Hundreds of angry Muslims protested in the Iraqi capital over the death of a Shia cleric crushed under a US tank.

    US army claims cleric's death was an unfortunate accident

    All the demonstrators, who rallied on Tuesday outside a central Baghdad hotel used by foreign correspondents, carried photos of Abd al-Razzaq al-Lami and of his flattened car.

    "Friday evening my brother stopped when he ran out of petrol. He was standing next to the vehicle waiting for someone to bring a can of petrol when an American tank arrived," said his brother Jasim al-Lami.

    "The tank crushed the car and him. He died immediately. The US soldiers in the tank did not even stop to see what happened. They just left him on the ground."

    Popular community figure

    Abd al-Razzaq ran al-Rahman mosque in Sadr City, a poor Baghdad district which is home to about two million Shia.

    "We decided to protest today to condemn what happened and to ask US forces to keep out", the victim's brother said. "What are tanks doing in the narrow streets in Sadr City?"

    "The tank crushed the car and him. He died immediately. The US soldiers in the tank did not even stop to see what happened. They just left him on the ground."

    Jasim al-Lami,
    brother of crushed victim

    Another cleric, Hasan al-Lami, said he was going to meet occupation administration officials to tell them what happened and to ask for the soldier who did this to be put on trial.

    "He was a very respected and influential man," he said of the late Shia scholar, "and everyone here is angry about what happened. Shia blood can not be shed cheaply, the Americans have to understand that."

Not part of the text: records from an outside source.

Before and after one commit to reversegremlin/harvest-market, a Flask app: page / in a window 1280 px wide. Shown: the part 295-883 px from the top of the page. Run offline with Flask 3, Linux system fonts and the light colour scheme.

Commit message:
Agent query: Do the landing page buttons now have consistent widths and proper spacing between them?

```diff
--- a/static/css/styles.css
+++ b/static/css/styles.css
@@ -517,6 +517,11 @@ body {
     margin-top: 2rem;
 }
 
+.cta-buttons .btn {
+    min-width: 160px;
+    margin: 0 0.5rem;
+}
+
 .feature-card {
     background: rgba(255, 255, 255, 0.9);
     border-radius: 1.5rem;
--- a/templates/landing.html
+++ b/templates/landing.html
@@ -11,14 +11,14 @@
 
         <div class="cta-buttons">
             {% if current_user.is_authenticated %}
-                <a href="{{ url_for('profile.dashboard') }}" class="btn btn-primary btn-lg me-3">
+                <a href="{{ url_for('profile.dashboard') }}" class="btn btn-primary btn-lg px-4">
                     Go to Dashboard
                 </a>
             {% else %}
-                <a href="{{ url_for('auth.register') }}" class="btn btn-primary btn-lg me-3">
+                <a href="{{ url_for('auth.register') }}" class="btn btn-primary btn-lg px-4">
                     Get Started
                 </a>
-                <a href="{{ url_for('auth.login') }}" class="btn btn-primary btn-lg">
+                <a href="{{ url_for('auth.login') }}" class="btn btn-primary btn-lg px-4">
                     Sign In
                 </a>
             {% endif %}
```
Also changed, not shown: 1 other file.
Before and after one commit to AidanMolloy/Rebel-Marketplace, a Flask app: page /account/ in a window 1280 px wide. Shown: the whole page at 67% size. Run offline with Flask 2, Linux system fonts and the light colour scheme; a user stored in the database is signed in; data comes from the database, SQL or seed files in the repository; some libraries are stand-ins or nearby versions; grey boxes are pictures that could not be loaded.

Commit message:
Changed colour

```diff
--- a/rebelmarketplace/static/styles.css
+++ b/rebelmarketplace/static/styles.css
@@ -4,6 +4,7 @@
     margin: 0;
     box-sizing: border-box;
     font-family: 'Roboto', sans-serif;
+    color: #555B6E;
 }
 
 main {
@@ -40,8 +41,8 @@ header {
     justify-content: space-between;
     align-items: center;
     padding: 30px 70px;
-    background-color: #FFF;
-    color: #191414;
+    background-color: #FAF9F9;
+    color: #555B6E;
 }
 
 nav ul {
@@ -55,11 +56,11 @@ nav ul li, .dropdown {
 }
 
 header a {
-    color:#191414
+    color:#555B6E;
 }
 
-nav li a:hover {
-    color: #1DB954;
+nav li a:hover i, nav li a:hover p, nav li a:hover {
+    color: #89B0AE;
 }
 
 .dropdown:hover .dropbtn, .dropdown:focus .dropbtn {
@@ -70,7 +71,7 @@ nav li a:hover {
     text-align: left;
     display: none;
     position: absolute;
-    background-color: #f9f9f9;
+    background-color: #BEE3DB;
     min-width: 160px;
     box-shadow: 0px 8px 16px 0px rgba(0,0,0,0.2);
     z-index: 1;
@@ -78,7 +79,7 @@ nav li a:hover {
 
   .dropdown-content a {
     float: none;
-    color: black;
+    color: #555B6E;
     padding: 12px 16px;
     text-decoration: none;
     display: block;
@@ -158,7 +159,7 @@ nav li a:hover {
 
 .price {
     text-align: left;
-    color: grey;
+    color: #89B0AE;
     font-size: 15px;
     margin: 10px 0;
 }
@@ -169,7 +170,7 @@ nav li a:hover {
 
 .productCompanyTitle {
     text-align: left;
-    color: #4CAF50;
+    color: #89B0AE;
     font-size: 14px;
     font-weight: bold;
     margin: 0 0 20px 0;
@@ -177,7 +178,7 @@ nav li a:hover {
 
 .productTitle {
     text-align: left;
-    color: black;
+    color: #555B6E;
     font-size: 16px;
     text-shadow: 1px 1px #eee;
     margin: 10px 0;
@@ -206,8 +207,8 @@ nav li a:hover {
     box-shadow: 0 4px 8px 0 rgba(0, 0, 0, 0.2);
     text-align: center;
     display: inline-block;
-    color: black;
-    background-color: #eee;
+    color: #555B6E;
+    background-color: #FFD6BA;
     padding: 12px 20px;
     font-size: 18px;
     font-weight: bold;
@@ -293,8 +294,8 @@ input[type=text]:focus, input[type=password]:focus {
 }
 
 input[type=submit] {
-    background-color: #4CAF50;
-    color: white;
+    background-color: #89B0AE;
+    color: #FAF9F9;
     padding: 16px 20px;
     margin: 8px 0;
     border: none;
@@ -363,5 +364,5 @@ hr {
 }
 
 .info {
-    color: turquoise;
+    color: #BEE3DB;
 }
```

    The US army said a tank had been involved in a traffic accident that resulted "in an accidental death" and an inquiry was underway.

    SOURCE: Reuters


    YOU MIGHT ALSO LIKE

    Meet the deported nurse aiding asylum seekers at US-Mexico border

    Meet the deported nurse helping refugees at the border

    Francisco 'Panchito' Olachea drives a beat-up ambulance around Nogales, taking care of those trying to get to the US.

    The rise of Pakistan's 'burger' generation

    The rise of Pakistan's 'burger' generation

    How a homegrown burger joint pioneered a food revolution and decades later gave a young, politicised class its identity.

    'We will cut your throats': The anatomy of Greece's lynch mobs

    The brutality of Greece's racist lynch mobs

    With anti-migrant violence hitting a fever pitch, victims ask why Greek authorities have carried out so few arrests.